Napa Valley vintner Jim Barrett, who died in March at age 86, was one hell of a pioneer, a gruff lawyer-turned-winery owner who fell into the crosshairs of history, helping put California wine on the world map at the 1976 Judgment of Paris with his winning 1973 Chateau Montelena Chardonnay.
Sympathetically portrayed by Bill Pullman in the 2008 movie, Bottleshock, the real Barrett could be more, well, direct in his opinions, as I found out when I called him on the 30th anniversary of his Judgment victory.

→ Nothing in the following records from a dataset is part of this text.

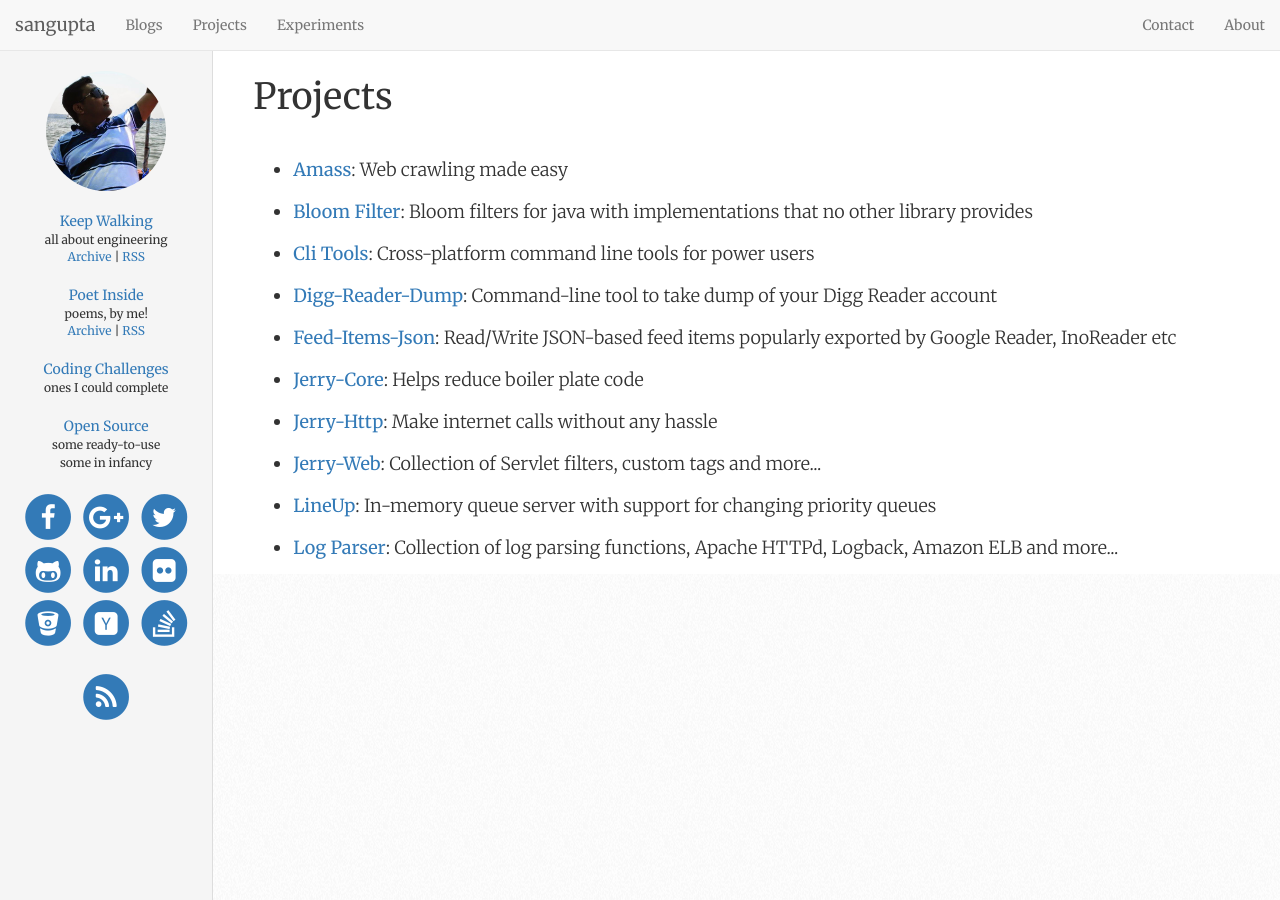
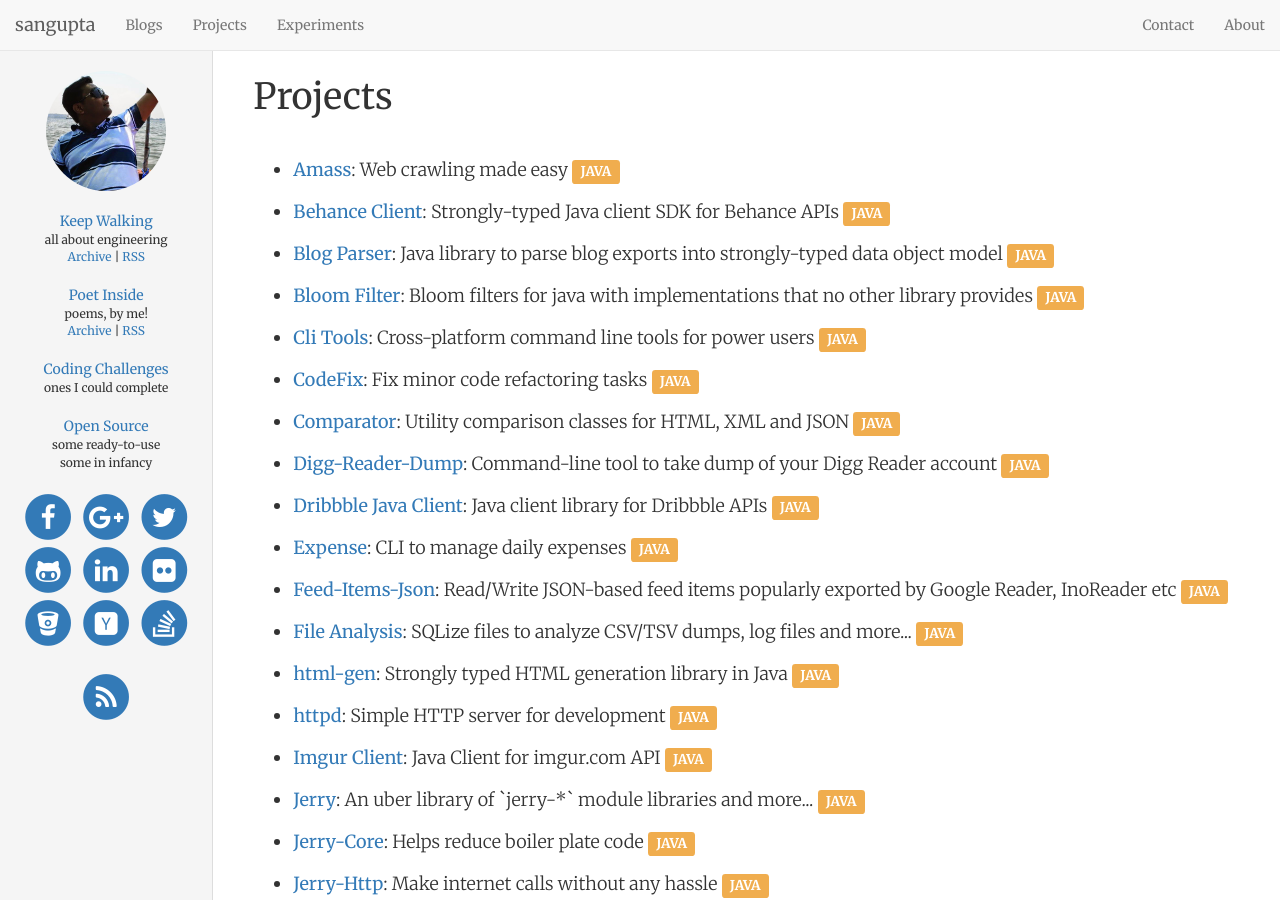
Before and after one commit to sangupta/sangupta.github.io, a Jekyll site: the page built from projects/index.md, in a window 1280 px wide and 900 px high. Built offline with Jekyll 4.4.1, drawn with Linux system fonts in a browser that asks for light colours; nearby versions of some CDN libraries; Markdown is read by kramdown in place of the engine named in the settings; comment, search, counter and statistics services are not loaded; some of the changed text lies outside the part shown.

Commit message:
added a lot of projects

```diff
--- a/projects/index.md
+++ b/projects/index.md
@@ -10,60 +10,228 @@ title: Projects
 		<span class="name">
 			<a href="/projects/amass">Amass</a>: Web crawling made easy
 		</span>
+
+		<span class="label label-warning">JAVA</span>
+	</li>
+
+	<li>
+		<span class="name">
+			<a href="/projects/behance-client">Behance Client</a>: Strongly-typed Java client SDK for Behance APIs
+		</span>
+
+		<span class="label label-warning">JAVA</span>
+	</li>
+
+	<li>
+		<span class="name">
+			<a href="/projects/blog-parser">Blog Parser</a>: Java library to parse blog exports into strongly-typed data object model
+		</span>
+
+		<span class="label label-warning">JAVA</span>
 	</li>
 
 	<li>
 		<span class="name">
 			<a href="/projects/bloomfilter">Bloom Filter</a>: Bloom filters for java with implementations that no other library provides
 		</span>
+
+		<span class="label label-warning">JAVA</span>
 	</li>
 
 	<li>
 		<span class="name">
 			<a href="/projects/clitools">Cli Tools</a>: Cross-platform command line tools for power users
 		</span>
+
+		<span class="label label-warning">JAVA</span>
+	</li>
+
+	<li>
+		<span class="name">
+			<a href="/projects/codefix">CodeFix</a>: Fix minor code refactoring tasks
+		</span>
+
+		<span class="label label-warning">JAVA</span>
+	</li>
+
+	<li>
+		<span class="name">
+			<a href="/projects/comparator">Comparator</a>: Utility comparison classes for HTML, XML and JSON
+		</span>
+
+		<span class="label label-warning">JAVA</span>
 	</li>
 
 	<li>
 		<span class="name">
 			<a href="/projects/digg-reader-dump">Digg-Reader-Dump</a>: Command-line tool to take dump of your Digg Reader account
 		</span>
+
+		<span class="label label-warning">JAVA</span>
+	</li>
+
+	<li>
+		<span class="name">
+			<a href="/projects/dribbble-java-client">Dribbble Java Client</a>: Java client library for Dribbble APIs
+		</span>
+
+		<span class="label label-warning">JAVA</span>
+	</li>
+
+	<li>
+		<span class="name">
+			<a href="/projects/expense">Expense</a>: CLI to manage daily expenses
+		</span>
+
+		<span class="label label-warning">JAVA</span>
 	</li>
 
 	<li>
 		<span class="name">
 			<a href="/projects/feed-items-json">Feed-Items-Json</a>: Read/Write JSON-based feed items popularly exported by Google Reader, InoReader etc
 		</span>
+
+		<span class="label label-warning">JAVA</span>
+	</li>
+
+	<li>
+		<span class="name">
+			<a href="/projects/fileanalysis">File Analysis</a>: SQLize files to analyze CSV/TSV dumps, log files and more...
+		</span>
+
+		<span class="label label-warning">JAVA</span>
+	</li>
+
+	<li>
+		<span class="name">
+			<a href="/projects/html-gen">html-gen</a>: Strongly typed HTML generation library in Java
+		</span>
+
+		<span class="label label-warning">JAVA</span>
+	</li>
+
+	<li>
+		<span class="name">
+			<a href="/projects/httpd">httpd</a>: Simple HTTP server for development
+		</span>
+
+		<span class="label label-warning">JAVA</span>
+	</li>
+
+	<li>
+		<span class="name">
+			<a href="/projects/imgur-client">Imgur Client</a>: Java Client for imgur.com API
+		</span>
+
+		<span class="label label-warning">JAVA</span>
+	</li>
+
+	<li>
+		<span class="name">
+			<a href="/projects/jerry">Jerry</a>: An uber library of `jerry-*` module libraries and more...
+		</span>
+
+		<span class="label label-warning">JAVA</span>
 	</li>
 
 	<li>
 		<span class="name">
 			<a href="/projects/jerry-core">Jerry-Core</a>: Helps reduce boiler plate code
 		</span>
+
+		<span class="label label-warning">JAVA</span>
 	</li>
 
 	<li>
 		<span class="name">
 			<a href="/projects/jerry-http">Jerry-Http</a>: Make internet calls without any hassle
 		</span>
+
+		<span class="label label-warning">JAVA</span>
+	</li>
+
+	<li>
+		<span class="name">
+			<a href="/projects/jerry-oauth">Jerry-OAuth</a>: Common Java functionality for working with OAuth
+		</span>
+
+		<span class="label label-warning">JAVA</span>
+	</li>
+
+	<li>
+		<span class="name">
+			<a href="/projects/jerry-services">Jerry-Services</a>: Various common services for Java app development
+		</span>
+
+		<span class="label label-warning">JAVA</span>
 	</li>
 
 	<li>
 		<span class="name">
 			<a href="/projects/jerry-web">Jerry-Web</a>: Collection of Servlet filters, custom tags and more...
 		</span>
-	</li>
 
-	<li>
-		<span class="name">
-			<a href="/projects/lineup">LineUp</a>: In-memory queue server with support for changing priority queues
-		</span>
+		<span class="label label-warning">JAVA</span>
 	</li>
 
 	<li>
 		<span class="name">
 			<a href="/projects/log-parser">Log Parser</a>: Collection of log parsing functions, Apache HTTPd, Logback, Amazon ELB and more...
 		</span>
+
+		<span class="label label-warning">JAVA</span>
+	</li>
+
+	<li>
+		<span class="name">
+			<a href="/projects/murmur">Murmur</a>: Pure Java implementations of Murmur hash algorithms
+		</span>
+
+		<span class="label label-warning">JAVA</span>
+	</li>
+
+	<li>
+		<span class="name">
+			<a href="/projects/nutz">Nutz</a>: Markdown processor for JVM. Hand-coded parser generates AST and allows for easy addition of extensions
+		</span>
+
+		<span class="label label-warning">JAVA</span>
+	</li>
+
+	<li>
+		<span class="name">
+			<a href="/projects/passcode">PassCode</a>: Strong password generator
+		</span>
+
+		<span class="label label-warning">JAVA</span>
+	</li>
+
+	<li>
+		<span class="name">
+			<a href="/projects/socialcount">Social Count</a>: Find the social media strength of a URL
+		</span>
+
+		<span class="label label-warning">JAVA</span>
+	</li>
+
+	<li>
+		<span class="name">
+			<a href="/projects/sslproxy">SSL Proxy</a>: A Java-based SSL reverse proxy to serve non-secure assets securely
+		</span>
+
+		<span class="label label-warning">JAVA</span>
+	</li>
+
+	<li>
+		<span class="name">
+			<a href="/projects/unwind">UnWind</a>: Expand shortened URLs
+		</span>
+
+		<span class="label label-warning">JAVA</span>
 	</li>
 
 </ul>
+
+<p>
+A couple of incomplete projects are also available at the <a href="/experiments">Experiments</a> page.
+</p>
```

“Grgich is a damn good winemaker,” he barked at me in 2005, referring to winemaker Mike Grgich, who made Montelena’s top-scoring Chardonnay. In even more, let’s call it colorful language, he ranted on, saying the winemaker alone doesn’t produce the wine. “At best, he’s the first violin in an orchestra,” he said. “There’s so much credit to go around.”
Surprisingly, Barrett charged $6 a bottle for that 1973 Chardonnay and didn’t raise the price for years. Ultimately he felt wine should be balanced, parroting real estate’s “location, location, location,” in his wine mantra of “balance, balance, balance.”
Though he didn’t get along with everyone, the cantankerous Barrett did conceal a soft side, ending our last call with the boast that now that he’d made it big in Napa Valley, his aim in later years was to “put smiles on people’s faces.”
He sure brought one to mine.
Rest in peace, Jim.